In a positive twist of fate — or a real scientific outcome — the decrease in A. aegypti in our geographically close neighbor has helped keep high numbers of the mosquito from making its way to the US and has helped keep our country-wide Zika rates low. Unfortunately, the tide seems to be turning now.
The new research study by Moreno-Madriñán and Turell in the Journal of Medical Entomology explained that the southern states are at risk for Zika infections — and possibly for more infections than we've seen so far. This new Zika research suggested that increasing globalization, urbanization, and travel as factors, combined with global warming and weather fluctuations due to El Niño, are likely to increase Zika infections in the southern US.
Moreno-Madriñán and Turell wrote in the paper that there are several reasons that the US as a whole will not likely see an epidemic the size that Brazil saw, where there were an estimated 440,000–1,300,000 cases in 2015 and 4,783 suspected cases of microcephaly.
First, the routine and common use of window screens and air conditioning in the US means fewer mosquitoes get inside our homes. Second, widespread indoor plumbing in the US means less standing water outside, so less of a chance that mosquito larvae are brought indoors with water buckets.
There's still one big worry about Zika's ability to spread in the United States: The common mosquito.
According to research presented back in May 2016 at the University of California, Davis, laboratory tests have shown that Culex spp., aka common mosquitoes, are also capable of harboring the Zika virus.

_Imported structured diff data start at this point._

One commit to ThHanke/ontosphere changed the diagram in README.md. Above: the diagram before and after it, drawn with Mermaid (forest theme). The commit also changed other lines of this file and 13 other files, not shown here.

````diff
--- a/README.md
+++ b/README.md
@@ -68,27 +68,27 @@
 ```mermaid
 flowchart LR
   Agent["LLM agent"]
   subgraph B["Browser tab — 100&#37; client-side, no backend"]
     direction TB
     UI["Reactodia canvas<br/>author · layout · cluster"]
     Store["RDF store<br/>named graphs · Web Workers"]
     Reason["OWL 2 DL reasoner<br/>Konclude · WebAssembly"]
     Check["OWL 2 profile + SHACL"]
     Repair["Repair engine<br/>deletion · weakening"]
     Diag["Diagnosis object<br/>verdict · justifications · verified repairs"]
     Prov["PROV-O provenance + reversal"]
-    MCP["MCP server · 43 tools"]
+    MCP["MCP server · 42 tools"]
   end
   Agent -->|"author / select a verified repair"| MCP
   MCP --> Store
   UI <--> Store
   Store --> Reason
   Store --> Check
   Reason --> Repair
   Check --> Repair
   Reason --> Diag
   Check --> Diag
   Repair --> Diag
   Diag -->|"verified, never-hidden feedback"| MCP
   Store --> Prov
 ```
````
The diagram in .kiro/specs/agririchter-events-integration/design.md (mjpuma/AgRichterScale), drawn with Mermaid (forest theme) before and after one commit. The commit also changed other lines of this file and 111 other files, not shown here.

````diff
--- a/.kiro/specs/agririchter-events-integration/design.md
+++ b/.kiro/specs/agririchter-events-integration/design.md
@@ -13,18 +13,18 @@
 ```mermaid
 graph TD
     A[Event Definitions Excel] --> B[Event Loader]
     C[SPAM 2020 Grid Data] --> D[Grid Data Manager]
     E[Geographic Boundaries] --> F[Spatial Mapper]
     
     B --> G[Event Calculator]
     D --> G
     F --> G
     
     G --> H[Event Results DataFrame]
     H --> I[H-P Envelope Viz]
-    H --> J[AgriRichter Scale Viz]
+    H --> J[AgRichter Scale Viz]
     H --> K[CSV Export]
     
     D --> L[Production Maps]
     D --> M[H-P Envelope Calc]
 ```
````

That's a dangerous proposition, since Culex quinquefasciatus, the southern house mosquito, is much more abundant than A. aegypti and lives throughout the southern United States. Scientists are catching and testing wild Culex spp. mosquitoes to see if they actually do carry the virus.
Unlike A. aegypti or A. albopictus, Culex mosquitoes feed (i.e., bite people) at night, and they lay their eggs in polluted standing water. Generally, the best way to avoid getting infected with a virus from a Culex mosquito is to destroy their breeding grounds by drying up standing water sources, and by taking precautions to ward off bites when outdoors at night.
The Zika Response and Preparedness Appropriations Act of 2o16 provided $350 million in funding to the CDC. The CDC announced in late-2016 that it was awarding nearly $184 million of that money in funding to states, territories, local jurisdictions, and universities. The money will be used to fund efforts to protect Americans from Zika and health implications of infection with the Zika virus.
The good news here is that Texas and Florida, expected to be hot spots for the virus and where cases of Zika have already been circulating, are receiving more funds out of the $25 million designated for emergency preparedness and response out of the $184 million than other states. Additionally, $8 million in supplemental funding from the $184 million has been distributed by the CDC to 38 states, territories, and local jurisdictions to develop systems to detect microcephaly.